Another source close to the activist community compared the vulture funds in Puerto Rico to the Sackler family, whose company marketed painkillers relentlessly and has been characterized in lawsuits as one of the leading causes behind the opioid crisis. “People don’t see all of the suffering because much of the coverage is in Spanish,” the source said. “But would you put Jonathan Sackler as your major bundler? What kind of message does that send?”
O’Rourke’s spokesperson, Chris Evans, did not respond to a request for comment on the matter, or whether the candidate would accept the bundled cash raised by a vulture fund giant.
That prospect certainly conflicts with O’Rourke’s image of a clean-money candidate. He has rejected corporate PAC money and speaks about the toxicity of campaign financing on the political process. Then again, he did take $5400 in donations from Gallogly in 2018 for his near-miss Senate run, and over half of his $80 million haul in that race came from big donors.
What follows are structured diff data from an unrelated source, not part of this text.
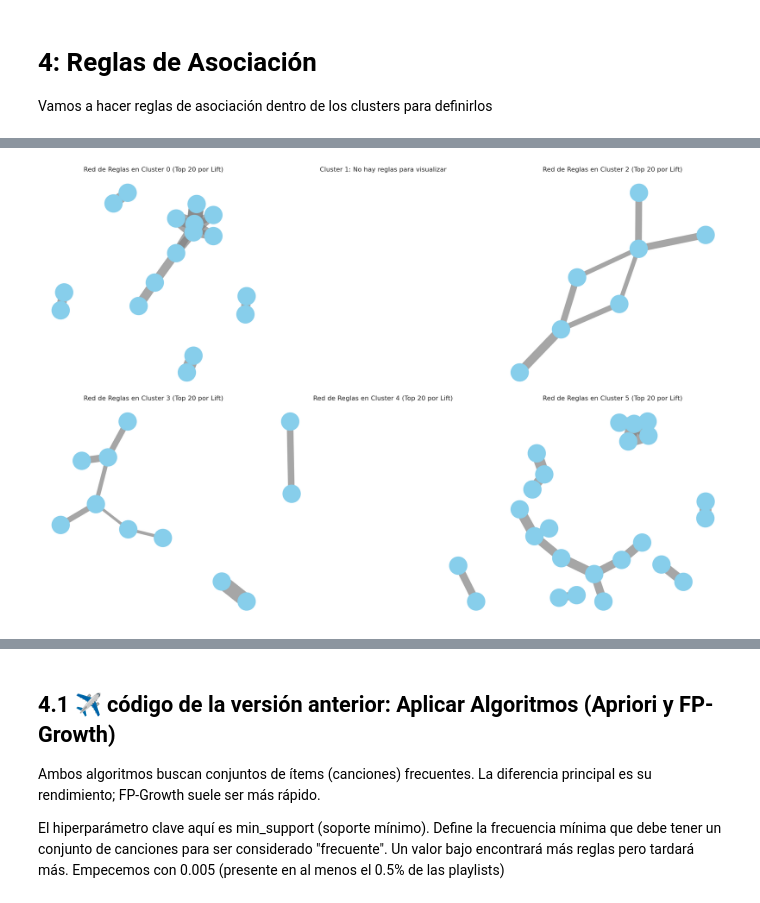
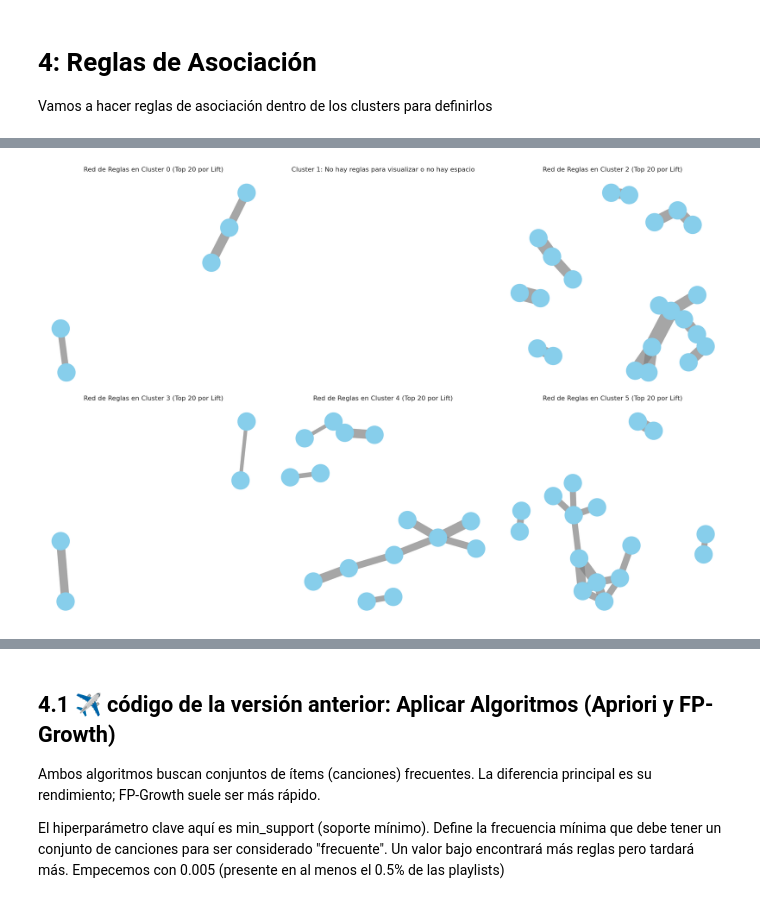
Before and after one commit to fabianlgomez/mpd-PlaylistSimilarity-unal, a Jupyter notebook: associationRules&Clustering.ipynb, the cells around one changed output, grey strips where cells are left out. Drawn from its saved outputs; the diff is of its cells as text; code cells hidden in the pictures.

```diff
--- a/associationRules&Clustering.ipynb
+++ b/associationRules&Clustering.ipynb
@@ -149,8 +147,8 @@ Shape de X_playlist_numeric (solo columnas numéricas): (8192, 2)
 # %% [markdown]
 ## 5.A.2 Algoritmos 2 y 3: DBSCAN y Agglomerative Clustering (reemplazado x MiniBatchKMeans)
 # %%
-# Basado en el gráfico, elegimos un valor para k (ej. k=6 donde la curva se aplana)
-OPTIMAL_K = 6
+# Basado en el gráfico, elegimos un valor para k (ej. k=9 donde la curva se aplana)
+OPTIMAL_K = 10
 kmeans = KMeans(n_clusters=OPTIMAL_K, random_state=42, n_init=10)
 # Usamos el DataFrame NUMÉRICO aquí también
 playlist_labels_kmeans = kmeans.fit_predict(X_playlist_numeric)
@@ -361,0 +346,13 @@ Etiquetas de K-Means añadidas a df_playlist.
+# %%
+df_playlist['playlist_labels_kmeans'] = playlist_labels_kmeans
+print("\nEtiquetas de K-Means añadidas a df_playlist.")
+
+if 'name_x' in df_playlist.columns:
+    # Renombra la columna 'name_x' a 'name'
+    df_playlist.rename(columns={'name_x': 'name'}, inplace=True)
+
+if 'name_y' in df_playlist.columns:
+    # Elimina la columna 'name_y'
+    df_playlist.drop("name_y", axis=1, inplace=True)
+
+df_playlist.head()
@@ -364,10 +406,9 @@ vamos a definir los clusters un poco para interpretar mejor los datos
 # %%
 # columnas que realmente quieres describir
-core = ['avg_bpm','avg_energy','avg_danceability_ll','avg_loudness',
+core = ['avg_bpm','avg_energy','avg_danceability_ll','avg_loudness',"gender_female",
         'genre_dortmund_electronic','genre_dortmund_rock','genre_dortmund_pop',
         'genre_tzanetakis_cla','mood_party_party','mood_relaxed_relaxed',
-        'timbre_bright','tonal_atonal_atonal',
-        'total_duration_ms','n_tracks']
+        'timbre_bright','tonal_atonal_atonal',]
 
 feat_df = df_playlist[core + ['playlist_labels_kmeans']]
 
@@ -392,4 +433,3 @@ summary_df = (pd.concat(summary, axis=1)
                 .rename_axis('feature')
                 .T.reset_index()
                 .rename(columns={'level_0':'cluster'}))
-print(summary_df)
@@ -602,7 +715,7 @@ def enrich_rules(rules_df):
 # Ejemplo para el cluster 2
 for i in range (0, OPTIMAL_K):
     print(f"Cluster {i}:")
-    if i in rules_by_cluster:
+    if i in rules_by_cluster and len(rules_by_cluster[i])>0:
       readable_c2 = enrich_rules(rules_by_cluster[i])
       display(readable_c2)
     else:
@@ -685,5 +802,4 @@ Cluster 5:
 # %%
-
 n_rows = 2
 n_cols = 3
 
@@ -691,36 +807,43 @@ n_cols = 3
 fig, axes = plt.subplots(n_rows, n_cols, figsize=(n_cols * 8, n_rows * 8)) # Ajusta el tamaño de la figura
 
 # Aplanar la matriz de ejes para poder iterar fácilmente
 axes = axes.flatten()
 
-for i in range(OPTIMAL_K):
+# CORRECTION: Iterate up to the total number of subplots created
+for i in range(n_rows * n_cols):
     # Seleccionar el eje actual
     ax = axes[i]
 
-    if i in rules_by_cluster and not rules_by_cluster[i].empty:
+    # NOTE: The original loop went up to OPTIMAL_K, but only 6 subplots are created.
+    # We will only attempt to plot for the first 6 clusters (0-5) in this visualization.
+    # If you need to visualize all 10 clusters, you would need to increase n_rows or n_cols.
+    if i < OPTIMAL_K and i in rules_by_cluster and not rules_by_cluster[i].empty:
         G = nx.from_pandas_edgelist(rules_by_cluster[i],
                                   source='antecedents',
                                   target='consequents',
                                   edge_attr=['lift', 'confidence'])
         # Posiciones de los nodos
         pos = nx.spring_layout(G, k=0.5, iterations=50)
         # Dibujar nodos y etiquetas en el eje actual
         nx.draw_networkx_nodes(G, pos, node_size=2000, node_color='skyblue', ax=ax)
         # Dibujar aristas con grosor basado en el lift en el eje actual
         edge_width = [d['lift'] * 0.5 for (u, v, d) in G.edges(data=True)]
         nx.draw_networkx_edges(G, pos, width=edge_width, edge_color='gray', alpha=0.7, ax=ax)
         ax.set_title(f'Red de Reglas en Cluster {i} (Top 20 por Lift)')
         ax.axis('off')
     else:
-        ax.set_title(f'Cluster {i}: No hay reglas para visualizar')
+        # Handle cases where there are no rules or the cluster index is beyond the subplot limit
+        ax.set_title(f'Cluster {i}: No hay reglas para visualizar o no hay espacio')
         ax.axis('off')
 
 
-# Ocultar los subplots restantes si hay menos de OPTIMAL_K gráficos
-for j in range(OPTIMAL_K, n_rows * n_cols):
+# Ocultar los subplots restantes if any were skipped because of no rules
+# This part is still necessary if some clusters within the 0-5 range had no rules
+for j in range(i + 1, n_rows * n_cols):
     fig.delaxes(axes[j])
+
 
 plt.tight_layout() # Ajustar automáticamente los subplots para que no se solapen
 plt.show()
 # %% [output]
-[figure, old version]
+[figure, new version]
```
Also changed, not shown: parts of 19 cells of this notebook.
O’Rourke has been accused of supporting the stances of his big-money donors, beyond just the cash. In his early career on the city council in El Paso, Texas, he supported a redevelopment plan ginned up by the real estate establishment in town, including his own father-in-law, that would have bulldozed a low-income area to install an arena and an arts walk.
Gallogly, meanwhile, sat on economic advisory boards under Obama. He’s spread around his fortune to a number of Democratic candidates in the past, including presidential hopefuls Kirsten Gillibrand, Cory Booker, and Amy Klobuchar.
Gallogly is a member of the Partnership for New York City, a group that has habitually proposed tax cuts and spending cuts locally. He’s on the board of trustees for the ROADS Charter High Schools, and the Centerbridge Foundation, a division of the vulture fund, finances other charter school management organizations. He also briefly considered a run for mayor of New York City in 2013, and either he or a supporter actually tested a poll question about whether voters would support someone “who was in Mitt Romney's line of work, buying distressed companies, firing people and taking hundreds of millions for themselves.”
The 2020 race will test the limits of the previously accepted pay-to-play political donor game. Can anyone’s money fund candidates who call themselves progressive, no matter where that money came from, no matter who it damaged? Will the bundler scramble be covered as a horse race, or something toxic that reveals much about the candidates they choose?
O’Rourke can end the speculation in this particular case simply by saying he won’t take vulture fund money gained through the suffering of citizens in Puerto Rico. But so far, he’s said nothing.